What you will do: Only one number is wanted here: how many lines of the data hold "flex".

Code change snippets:
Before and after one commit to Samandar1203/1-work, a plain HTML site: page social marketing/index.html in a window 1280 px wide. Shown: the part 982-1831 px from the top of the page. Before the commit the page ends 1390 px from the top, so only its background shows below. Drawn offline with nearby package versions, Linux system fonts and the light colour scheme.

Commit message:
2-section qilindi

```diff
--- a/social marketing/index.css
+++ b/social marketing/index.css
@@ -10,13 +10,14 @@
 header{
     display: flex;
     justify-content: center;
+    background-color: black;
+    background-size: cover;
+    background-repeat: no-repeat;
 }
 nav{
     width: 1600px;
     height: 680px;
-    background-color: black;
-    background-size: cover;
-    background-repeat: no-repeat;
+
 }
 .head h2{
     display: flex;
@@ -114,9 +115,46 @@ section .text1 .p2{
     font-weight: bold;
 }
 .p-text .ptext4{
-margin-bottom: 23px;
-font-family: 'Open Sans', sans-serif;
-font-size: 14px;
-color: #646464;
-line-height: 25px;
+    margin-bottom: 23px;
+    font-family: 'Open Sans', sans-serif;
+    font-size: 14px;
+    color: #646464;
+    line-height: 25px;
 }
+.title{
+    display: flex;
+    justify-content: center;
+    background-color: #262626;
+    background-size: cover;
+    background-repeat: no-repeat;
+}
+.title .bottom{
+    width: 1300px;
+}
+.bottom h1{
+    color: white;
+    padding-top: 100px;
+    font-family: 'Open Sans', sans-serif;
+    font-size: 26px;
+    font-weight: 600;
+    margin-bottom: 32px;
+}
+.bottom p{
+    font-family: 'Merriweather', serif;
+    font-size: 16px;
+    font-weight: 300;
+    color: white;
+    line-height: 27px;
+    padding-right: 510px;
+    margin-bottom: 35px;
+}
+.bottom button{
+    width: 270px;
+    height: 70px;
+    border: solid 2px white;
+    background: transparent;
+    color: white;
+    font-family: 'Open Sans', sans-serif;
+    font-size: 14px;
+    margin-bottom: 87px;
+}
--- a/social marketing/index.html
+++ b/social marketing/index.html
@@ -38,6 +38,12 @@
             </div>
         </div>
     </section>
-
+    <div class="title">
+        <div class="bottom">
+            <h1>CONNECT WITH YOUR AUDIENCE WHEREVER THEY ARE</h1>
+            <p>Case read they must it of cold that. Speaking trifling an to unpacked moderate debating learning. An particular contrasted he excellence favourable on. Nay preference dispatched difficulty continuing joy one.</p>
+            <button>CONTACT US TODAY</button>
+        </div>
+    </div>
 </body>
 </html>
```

---

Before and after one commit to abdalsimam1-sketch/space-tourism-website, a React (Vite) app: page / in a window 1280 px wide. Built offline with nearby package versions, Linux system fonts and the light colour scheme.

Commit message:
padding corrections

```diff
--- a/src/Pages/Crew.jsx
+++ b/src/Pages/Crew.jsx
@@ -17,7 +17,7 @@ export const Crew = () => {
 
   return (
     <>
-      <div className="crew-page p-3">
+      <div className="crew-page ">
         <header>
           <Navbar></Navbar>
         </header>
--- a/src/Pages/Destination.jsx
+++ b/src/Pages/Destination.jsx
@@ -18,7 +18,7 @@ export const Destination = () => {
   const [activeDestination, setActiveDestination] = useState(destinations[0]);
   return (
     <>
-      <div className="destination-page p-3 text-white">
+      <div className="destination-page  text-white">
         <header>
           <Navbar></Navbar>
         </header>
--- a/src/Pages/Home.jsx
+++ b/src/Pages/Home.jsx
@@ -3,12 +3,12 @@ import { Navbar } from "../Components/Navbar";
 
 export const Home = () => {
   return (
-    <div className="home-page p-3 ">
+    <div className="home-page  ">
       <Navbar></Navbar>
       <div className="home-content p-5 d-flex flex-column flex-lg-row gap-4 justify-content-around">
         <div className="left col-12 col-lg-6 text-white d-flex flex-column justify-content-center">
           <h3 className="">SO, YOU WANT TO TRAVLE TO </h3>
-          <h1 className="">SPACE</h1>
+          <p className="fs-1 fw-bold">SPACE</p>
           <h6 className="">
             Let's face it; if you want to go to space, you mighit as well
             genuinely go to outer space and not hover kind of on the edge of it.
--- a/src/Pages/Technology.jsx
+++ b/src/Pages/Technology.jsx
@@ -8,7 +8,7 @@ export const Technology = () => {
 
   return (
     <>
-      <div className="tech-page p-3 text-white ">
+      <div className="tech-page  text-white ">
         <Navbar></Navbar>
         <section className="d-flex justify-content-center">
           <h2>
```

==

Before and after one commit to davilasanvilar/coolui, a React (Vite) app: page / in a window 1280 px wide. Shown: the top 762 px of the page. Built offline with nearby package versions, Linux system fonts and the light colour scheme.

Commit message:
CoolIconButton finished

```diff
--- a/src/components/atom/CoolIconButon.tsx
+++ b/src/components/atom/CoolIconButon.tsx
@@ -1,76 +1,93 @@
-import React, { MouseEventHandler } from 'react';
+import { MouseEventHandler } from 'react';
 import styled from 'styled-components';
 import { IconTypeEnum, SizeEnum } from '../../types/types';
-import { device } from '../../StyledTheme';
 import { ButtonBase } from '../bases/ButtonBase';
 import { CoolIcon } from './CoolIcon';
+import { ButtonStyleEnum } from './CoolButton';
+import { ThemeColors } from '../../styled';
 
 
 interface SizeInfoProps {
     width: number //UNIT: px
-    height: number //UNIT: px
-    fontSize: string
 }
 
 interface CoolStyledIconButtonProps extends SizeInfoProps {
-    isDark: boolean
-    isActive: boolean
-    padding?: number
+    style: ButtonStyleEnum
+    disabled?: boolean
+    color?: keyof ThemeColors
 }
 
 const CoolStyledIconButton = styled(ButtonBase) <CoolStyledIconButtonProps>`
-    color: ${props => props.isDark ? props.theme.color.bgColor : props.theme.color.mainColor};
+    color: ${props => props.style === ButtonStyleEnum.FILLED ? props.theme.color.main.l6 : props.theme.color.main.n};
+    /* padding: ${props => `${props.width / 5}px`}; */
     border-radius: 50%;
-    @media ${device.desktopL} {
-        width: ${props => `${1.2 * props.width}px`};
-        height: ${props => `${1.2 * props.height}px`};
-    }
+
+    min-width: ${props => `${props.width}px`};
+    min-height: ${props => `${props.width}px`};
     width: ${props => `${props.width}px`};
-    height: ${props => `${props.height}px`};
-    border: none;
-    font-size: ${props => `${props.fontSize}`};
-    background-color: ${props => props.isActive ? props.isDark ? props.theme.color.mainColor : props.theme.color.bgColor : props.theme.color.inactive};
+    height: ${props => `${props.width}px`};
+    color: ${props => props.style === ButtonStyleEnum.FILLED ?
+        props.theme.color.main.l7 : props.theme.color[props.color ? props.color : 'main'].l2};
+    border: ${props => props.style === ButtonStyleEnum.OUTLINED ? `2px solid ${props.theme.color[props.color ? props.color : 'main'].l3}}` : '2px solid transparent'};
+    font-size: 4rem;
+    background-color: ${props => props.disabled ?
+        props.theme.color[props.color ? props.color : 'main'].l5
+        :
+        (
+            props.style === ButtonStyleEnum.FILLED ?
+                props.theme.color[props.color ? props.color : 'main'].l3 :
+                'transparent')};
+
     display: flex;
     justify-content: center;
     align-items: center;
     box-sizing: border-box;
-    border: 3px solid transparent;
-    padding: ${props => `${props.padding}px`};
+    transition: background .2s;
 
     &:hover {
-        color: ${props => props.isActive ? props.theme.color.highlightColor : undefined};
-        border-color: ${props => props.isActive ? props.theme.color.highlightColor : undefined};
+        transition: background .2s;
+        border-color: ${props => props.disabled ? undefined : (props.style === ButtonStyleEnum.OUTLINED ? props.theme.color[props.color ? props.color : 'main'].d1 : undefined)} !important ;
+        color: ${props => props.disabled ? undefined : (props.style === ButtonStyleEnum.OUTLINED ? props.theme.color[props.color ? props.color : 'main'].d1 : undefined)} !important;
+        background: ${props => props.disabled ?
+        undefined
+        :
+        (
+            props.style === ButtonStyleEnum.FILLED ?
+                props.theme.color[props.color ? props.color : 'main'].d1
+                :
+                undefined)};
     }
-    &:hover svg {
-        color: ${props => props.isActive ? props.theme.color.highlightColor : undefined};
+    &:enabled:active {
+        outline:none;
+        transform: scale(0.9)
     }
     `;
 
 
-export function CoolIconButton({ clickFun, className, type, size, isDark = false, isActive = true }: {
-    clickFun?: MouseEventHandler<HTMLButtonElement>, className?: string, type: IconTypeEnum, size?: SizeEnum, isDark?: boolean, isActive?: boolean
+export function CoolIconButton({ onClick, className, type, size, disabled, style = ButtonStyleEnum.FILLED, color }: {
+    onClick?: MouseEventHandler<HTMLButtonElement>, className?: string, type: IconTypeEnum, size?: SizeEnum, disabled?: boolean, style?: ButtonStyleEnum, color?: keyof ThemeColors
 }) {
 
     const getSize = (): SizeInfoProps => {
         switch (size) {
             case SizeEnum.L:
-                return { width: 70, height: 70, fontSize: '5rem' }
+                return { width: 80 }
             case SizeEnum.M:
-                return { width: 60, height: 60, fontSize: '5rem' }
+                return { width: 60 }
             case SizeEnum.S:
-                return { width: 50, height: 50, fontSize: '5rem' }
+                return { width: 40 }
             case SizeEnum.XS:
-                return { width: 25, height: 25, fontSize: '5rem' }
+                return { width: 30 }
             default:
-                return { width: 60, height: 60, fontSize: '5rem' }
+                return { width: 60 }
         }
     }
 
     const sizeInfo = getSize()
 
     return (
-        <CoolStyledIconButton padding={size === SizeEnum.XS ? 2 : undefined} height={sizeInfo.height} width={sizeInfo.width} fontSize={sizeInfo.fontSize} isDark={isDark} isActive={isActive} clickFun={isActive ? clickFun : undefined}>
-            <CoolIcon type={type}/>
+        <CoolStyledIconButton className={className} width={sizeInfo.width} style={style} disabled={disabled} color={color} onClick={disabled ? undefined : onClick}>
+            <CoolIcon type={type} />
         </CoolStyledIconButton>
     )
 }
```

Answer section: 7